However, GOP supporters of mass-immigration tend to support assimilation of migrants into U.S. culture. “We’ve got many great traditions over the years, great people from all over the world, but what was the one thing is they assimilated,” Walker told radio host Laura Ingraham.
They “immersed into American customs. This is the strength of the melting pot is there’s gotta be common bonds. And particularly as we think about Independence Day, one of those common bonds isn’t just what language we speak, but the common essence of believing in the U.S. Constitution and actually having elected officials that support it.”

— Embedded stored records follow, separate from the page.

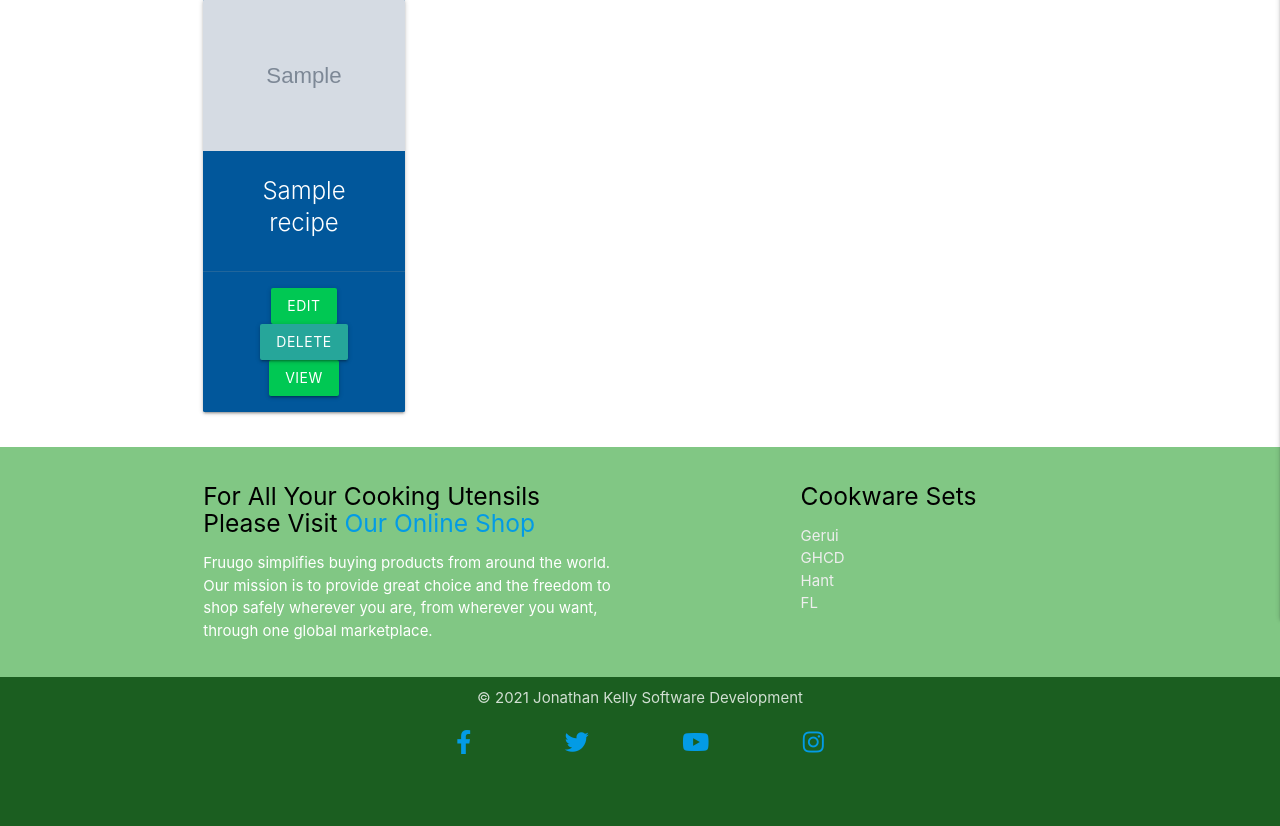
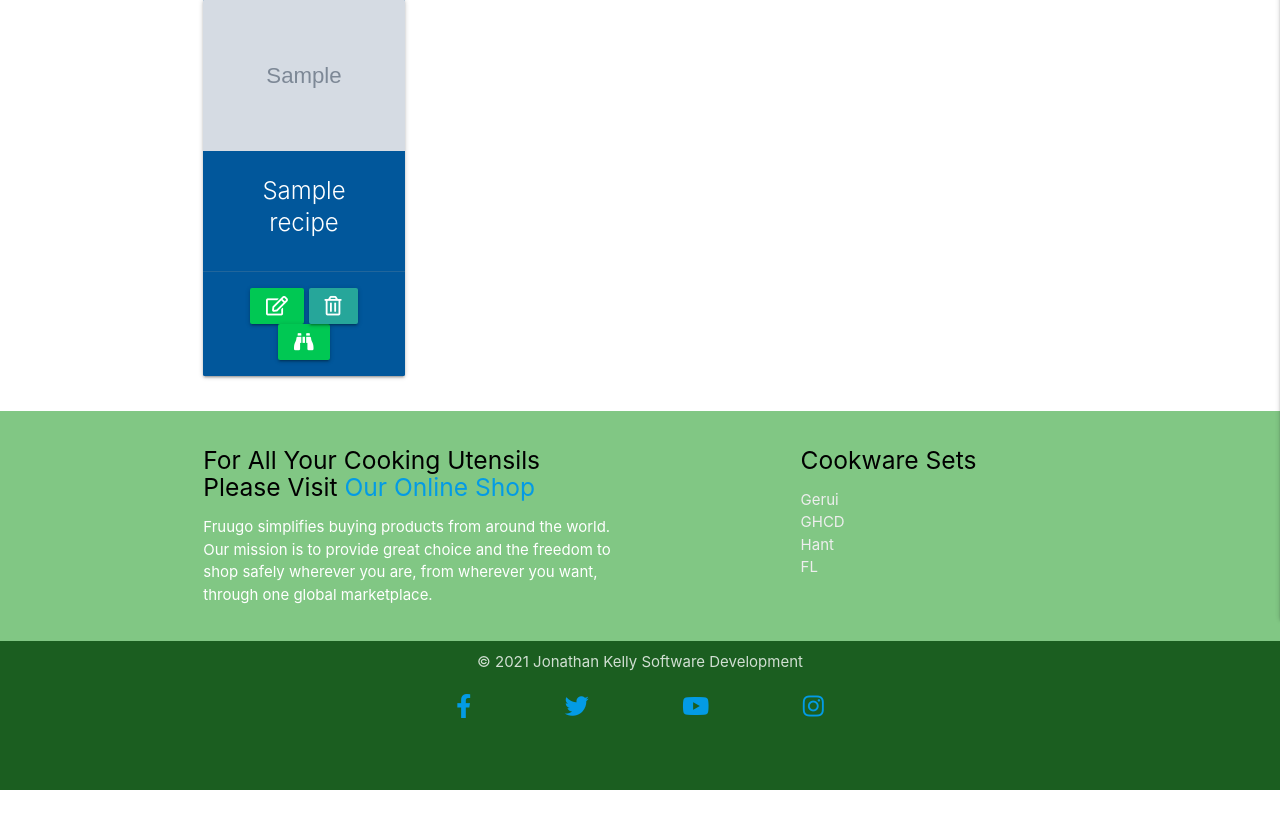
Before and after one commit to coder187/ci_ms3_cookbook, a Flask app: page /mycookbook/1 in a window 1280 px wide. Shown: the part 241-1067 px from the top of the page. After the commit the page ends 1031 px from the top, so only its background shows below. Run offline with Flask 2, Linux system fonts and the light colour scheme; the visitor is signed in with stand-in values (Sample User, id 1); grey boxes marked "Sample" are stand-in pictures; a database or web service that is not in the repository returns one stand-in record (values such as "Sample title"); some libraries are stand-ins or nearby versions.

Commit message:
add icons to mycookbook page

```diff
--- a/app.py
+++ b/app.py
@@ -115,8 +115,9 @@ def search():
 
 @app.route("/view_recipe/<recipe_id>")
 def view_recipe(recipe_id):
-    get_one_recipe
-    return render_template("view_recipe.html",recipe=get_one_recipe(recipe_id))
+    recipe = get_one_recipe(recipe_id)
+    avg = calc_avg_rating(recipe)
+    return render_template("view_recipe.html", recipe=recipe, avg=avg)
 
 
 @app.route("/add_recipe.html", methods=['POST', 'GET'])
--- a/templates/mycookbook.html
+++ b/templates/mycookbook.html
@@ -25,11 +25,19 @@
                     </div>
                     <div class="card-action">
                         <!-- Edit Recipe -->
-                        <a href="{{ url_for('edit_recipe',recipe_id=recipe._id)}}" class="btn green accent-4">Edit</a>
+                        <a href="{{ url_for('edit_recipe',recipe_id=recipe._id)}}"
+                            class="btn green accent-4 tooltipped"
+                            data-position="bottom" data-tooltip="Edit Recipe">
+                            <i class="far fa-edit"></i>
+                        </a>
 
                         <!-- Delete Recipe -->
                             <!-- Modal Trigger -->
-                        <a class="waves-effect waves-light btn modal-trigger" href="#modal_{{loop.index}}">Delete</a>
+                        <a href="#modal_{{loop.index}}"
+                            class="waves-effect waves-light btn modal-trigger tooltipped"
+                            data-position="bottom" data-tooltip="Delete Recipe">
+                            <i class="far fa-trash-alt"></i>
+                        </a>
 
                             <!-- Modal Structure -->
                         <div id="modal_{{loop.index}}" class="modal">
@@ -47,7 +55,11 @@
                         </div>
 
                         <!-- View Recipe -->
-                        <a href="{{ url_for('view_recipe',recipe_id=recipe._id) }}" class="btn green accent-4">View</a>
+                        <a href="{{ url_for('view_recipe',recipe_id=recipe._id) }}"
+                            class="btn green accent-4 tooltipped"
+                            data-position="bottom" data-tooltip="View Recipe">
+                            <i class="fas fa-binoculars"></i>
+                        </a>
 
                     </div>
                 </div>
--- a/templates/view_recipe.html
+++ b/templates/view_recipe.html
@@ -9,8 +9,7 @@
         <div class="col s9">
             <h2>{{ recipe.name }}</h2>
             <p>By {{ recipe.added_by }}</p>
-            <p>Ratings -- Rate</p>
-            <p>Ratings -- Rate</p>
+            <p>Rated {{ avg[0] }} out 5 from {{ avg[1] }} ratings</p>
             <p><i class="fas fa-clock"></i>
                 Prep: {{ recipe.preptime }}
                 <br>
```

Business-boosting Gov. Jeb Bush, however, downplays the “melting pot” and shares Obama’s progressive support for cultural diversity that supplants American’s common culture.
“Thanks to my [Mexican-born] wife, I became bicultural and bilingual, and my life is better because of it,” Bush wrote in his 2013 book, “Immigration Wars.”
“For me, Hispanic culture is very important and positive,” Bush says, in a Spanish-language video released mid-September. “Hispanics contribute every day more to our culture [and] are an integral part of the American dream,” he says.
Diversity is “the blessing, truly a blessing, to be able to experience in a way that adds a tremendous amount of vitality to my life,” he said in 2013. “We chose Miami to live because it is a bicultural city… [and] I wanted my children to grow up in a bicultural way,” he said.
“I spend the night with my … wife who was born outside the United States… On Sunday fun-days … I get to be with George Helena Walker Bush, my little munchkin 22-month-old grand-daughter [whose] mom was born in Canada [of] Iraqi national parents… Being able to share that culture and live in it has been one of the great joys of my life.”
Bush, like Obama, views the United States as “a market, not a country,” said Krikorian.
“Their sense of America is that it is a happenstance, that we all happen to be in the same place and anyone else can come and live the same place… that the nation merely is a geographic or economic unit rather than a cultural and emotional community.”
Imposed cultural variety, or diversity, is good for the elites, Krikorian said. “The weakening of a strong sense of the common American identity goes hand-in-hand with the growth of strong identity politics and grievance culture, where people are divided into various [competing genetic] groups… that requires the state to take a bigger and bigger role in life because groups have to be measured and represented,” he said.
“Without a strong sense of unifying patriotism that relegates those [racial, ethnic, national, genetic] differences to a secondary status, you end up with ‘Leviathan’ — a big government to manage and negotiate the differences between those groups,” he said.